Web page revision data:

▼▼▼

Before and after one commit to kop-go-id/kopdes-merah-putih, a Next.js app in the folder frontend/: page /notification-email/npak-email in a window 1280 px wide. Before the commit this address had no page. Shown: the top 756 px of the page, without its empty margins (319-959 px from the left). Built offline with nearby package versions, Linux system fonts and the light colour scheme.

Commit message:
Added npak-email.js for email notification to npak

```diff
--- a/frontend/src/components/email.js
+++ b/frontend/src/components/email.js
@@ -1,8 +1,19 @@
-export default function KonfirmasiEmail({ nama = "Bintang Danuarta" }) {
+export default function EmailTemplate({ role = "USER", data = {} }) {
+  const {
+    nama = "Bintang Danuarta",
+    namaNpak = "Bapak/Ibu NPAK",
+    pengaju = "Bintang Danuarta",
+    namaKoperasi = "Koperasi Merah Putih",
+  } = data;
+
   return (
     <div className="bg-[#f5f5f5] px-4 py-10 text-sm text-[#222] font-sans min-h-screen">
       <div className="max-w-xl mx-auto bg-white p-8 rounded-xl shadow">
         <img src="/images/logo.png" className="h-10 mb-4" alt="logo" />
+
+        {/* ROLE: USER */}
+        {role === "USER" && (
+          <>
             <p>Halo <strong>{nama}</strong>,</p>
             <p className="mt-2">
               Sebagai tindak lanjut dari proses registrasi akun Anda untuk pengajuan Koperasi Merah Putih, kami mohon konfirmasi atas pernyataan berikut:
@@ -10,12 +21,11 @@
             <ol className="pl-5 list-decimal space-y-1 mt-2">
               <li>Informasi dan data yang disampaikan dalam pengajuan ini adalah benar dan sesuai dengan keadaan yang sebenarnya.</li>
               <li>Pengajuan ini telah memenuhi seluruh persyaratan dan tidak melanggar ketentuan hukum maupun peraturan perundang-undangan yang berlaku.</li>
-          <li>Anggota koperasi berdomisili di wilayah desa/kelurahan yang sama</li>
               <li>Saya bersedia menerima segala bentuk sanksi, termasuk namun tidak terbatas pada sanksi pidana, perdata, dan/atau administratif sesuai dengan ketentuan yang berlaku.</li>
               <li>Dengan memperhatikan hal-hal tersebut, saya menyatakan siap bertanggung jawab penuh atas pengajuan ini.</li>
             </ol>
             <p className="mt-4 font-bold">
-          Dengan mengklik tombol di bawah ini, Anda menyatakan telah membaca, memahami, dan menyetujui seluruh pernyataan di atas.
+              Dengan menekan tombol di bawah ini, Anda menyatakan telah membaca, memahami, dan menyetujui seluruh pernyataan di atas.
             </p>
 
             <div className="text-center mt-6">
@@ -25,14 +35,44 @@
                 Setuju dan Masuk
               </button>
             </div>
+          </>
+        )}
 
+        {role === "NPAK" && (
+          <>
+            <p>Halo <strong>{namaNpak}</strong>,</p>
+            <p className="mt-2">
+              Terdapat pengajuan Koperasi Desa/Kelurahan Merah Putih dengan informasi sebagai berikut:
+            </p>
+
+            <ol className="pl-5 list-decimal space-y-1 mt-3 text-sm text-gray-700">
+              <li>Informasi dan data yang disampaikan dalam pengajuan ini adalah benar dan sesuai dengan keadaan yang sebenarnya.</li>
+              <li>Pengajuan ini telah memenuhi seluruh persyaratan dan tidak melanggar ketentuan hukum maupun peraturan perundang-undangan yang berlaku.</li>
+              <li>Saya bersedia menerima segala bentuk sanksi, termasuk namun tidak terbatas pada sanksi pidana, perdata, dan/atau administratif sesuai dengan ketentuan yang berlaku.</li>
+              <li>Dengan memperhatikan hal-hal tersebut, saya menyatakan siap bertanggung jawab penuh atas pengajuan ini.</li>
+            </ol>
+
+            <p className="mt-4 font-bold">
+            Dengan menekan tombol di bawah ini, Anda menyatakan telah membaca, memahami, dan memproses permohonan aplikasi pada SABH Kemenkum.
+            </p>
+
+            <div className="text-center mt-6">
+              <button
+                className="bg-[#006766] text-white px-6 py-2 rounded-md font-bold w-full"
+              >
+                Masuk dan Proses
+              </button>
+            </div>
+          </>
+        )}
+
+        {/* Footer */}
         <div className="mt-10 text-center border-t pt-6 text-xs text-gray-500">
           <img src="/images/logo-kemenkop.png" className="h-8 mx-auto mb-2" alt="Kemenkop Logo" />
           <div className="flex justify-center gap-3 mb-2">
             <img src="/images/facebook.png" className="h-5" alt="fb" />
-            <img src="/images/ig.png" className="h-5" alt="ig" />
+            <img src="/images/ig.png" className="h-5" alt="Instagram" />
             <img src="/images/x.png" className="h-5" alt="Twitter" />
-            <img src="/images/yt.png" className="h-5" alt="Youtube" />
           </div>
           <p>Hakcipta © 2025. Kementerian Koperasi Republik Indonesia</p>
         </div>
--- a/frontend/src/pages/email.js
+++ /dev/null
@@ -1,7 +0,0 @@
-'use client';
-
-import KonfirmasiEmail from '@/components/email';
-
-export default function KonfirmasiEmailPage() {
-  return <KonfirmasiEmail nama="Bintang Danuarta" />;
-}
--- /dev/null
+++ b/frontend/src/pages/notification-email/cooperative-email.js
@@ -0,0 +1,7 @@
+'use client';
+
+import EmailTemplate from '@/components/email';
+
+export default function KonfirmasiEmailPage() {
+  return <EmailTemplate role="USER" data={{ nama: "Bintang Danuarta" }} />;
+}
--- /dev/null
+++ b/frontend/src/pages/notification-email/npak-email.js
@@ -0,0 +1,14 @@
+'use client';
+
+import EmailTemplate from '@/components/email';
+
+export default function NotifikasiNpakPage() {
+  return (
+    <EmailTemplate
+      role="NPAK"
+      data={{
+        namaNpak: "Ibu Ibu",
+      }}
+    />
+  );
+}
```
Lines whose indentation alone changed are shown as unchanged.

▲▲▲

> TASK BRIEF
Please give the count of lines above with "decimal", nothing else.

> YOUR SOLUTION
2